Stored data
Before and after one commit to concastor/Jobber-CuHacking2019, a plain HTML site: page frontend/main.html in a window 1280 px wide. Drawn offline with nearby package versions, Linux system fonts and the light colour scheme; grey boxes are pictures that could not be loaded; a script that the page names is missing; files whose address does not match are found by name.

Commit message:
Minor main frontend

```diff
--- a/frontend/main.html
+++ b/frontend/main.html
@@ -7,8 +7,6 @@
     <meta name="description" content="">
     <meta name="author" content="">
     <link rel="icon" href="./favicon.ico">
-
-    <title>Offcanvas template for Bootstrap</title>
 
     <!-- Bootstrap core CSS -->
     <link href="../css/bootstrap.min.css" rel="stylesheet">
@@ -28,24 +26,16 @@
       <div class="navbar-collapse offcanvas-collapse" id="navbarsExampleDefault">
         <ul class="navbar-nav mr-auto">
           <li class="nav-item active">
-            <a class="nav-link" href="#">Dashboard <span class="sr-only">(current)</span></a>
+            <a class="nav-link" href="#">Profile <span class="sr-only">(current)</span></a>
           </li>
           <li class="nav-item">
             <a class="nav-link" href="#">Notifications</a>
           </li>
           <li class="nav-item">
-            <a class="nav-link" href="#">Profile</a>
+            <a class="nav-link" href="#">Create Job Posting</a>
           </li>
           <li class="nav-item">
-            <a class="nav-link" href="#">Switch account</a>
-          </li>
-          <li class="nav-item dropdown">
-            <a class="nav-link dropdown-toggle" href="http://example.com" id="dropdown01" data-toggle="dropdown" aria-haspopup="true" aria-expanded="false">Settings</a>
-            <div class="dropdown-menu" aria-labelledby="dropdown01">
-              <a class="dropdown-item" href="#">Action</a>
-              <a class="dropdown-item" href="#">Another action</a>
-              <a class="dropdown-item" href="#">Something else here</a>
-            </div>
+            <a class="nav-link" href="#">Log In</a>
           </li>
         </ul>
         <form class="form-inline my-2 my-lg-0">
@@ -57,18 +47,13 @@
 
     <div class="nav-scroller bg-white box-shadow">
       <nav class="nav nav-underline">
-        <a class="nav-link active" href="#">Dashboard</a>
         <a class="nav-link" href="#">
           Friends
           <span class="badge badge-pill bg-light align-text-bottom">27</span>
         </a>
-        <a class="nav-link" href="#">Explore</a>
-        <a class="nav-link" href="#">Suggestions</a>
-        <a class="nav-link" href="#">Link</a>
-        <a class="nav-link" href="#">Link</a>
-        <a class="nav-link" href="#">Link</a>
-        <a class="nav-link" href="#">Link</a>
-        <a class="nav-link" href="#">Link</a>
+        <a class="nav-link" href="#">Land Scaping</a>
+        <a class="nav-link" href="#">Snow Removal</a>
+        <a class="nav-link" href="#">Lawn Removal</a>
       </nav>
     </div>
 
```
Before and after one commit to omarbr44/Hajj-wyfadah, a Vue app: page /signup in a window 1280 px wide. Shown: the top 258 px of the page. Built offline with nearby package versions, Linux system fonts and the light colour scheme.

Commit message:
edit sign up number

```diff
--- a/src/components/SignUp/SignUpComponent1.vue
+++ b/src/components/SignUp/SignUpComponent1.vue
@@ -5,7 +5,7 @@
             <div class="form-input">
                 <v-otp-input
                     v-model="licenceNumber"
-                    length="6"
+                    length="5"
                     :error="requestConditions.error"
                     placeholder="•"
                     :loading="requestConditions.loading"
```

### Your goal
The answer should consist only of the number of lines above in which "colour" appears.

### Task result
2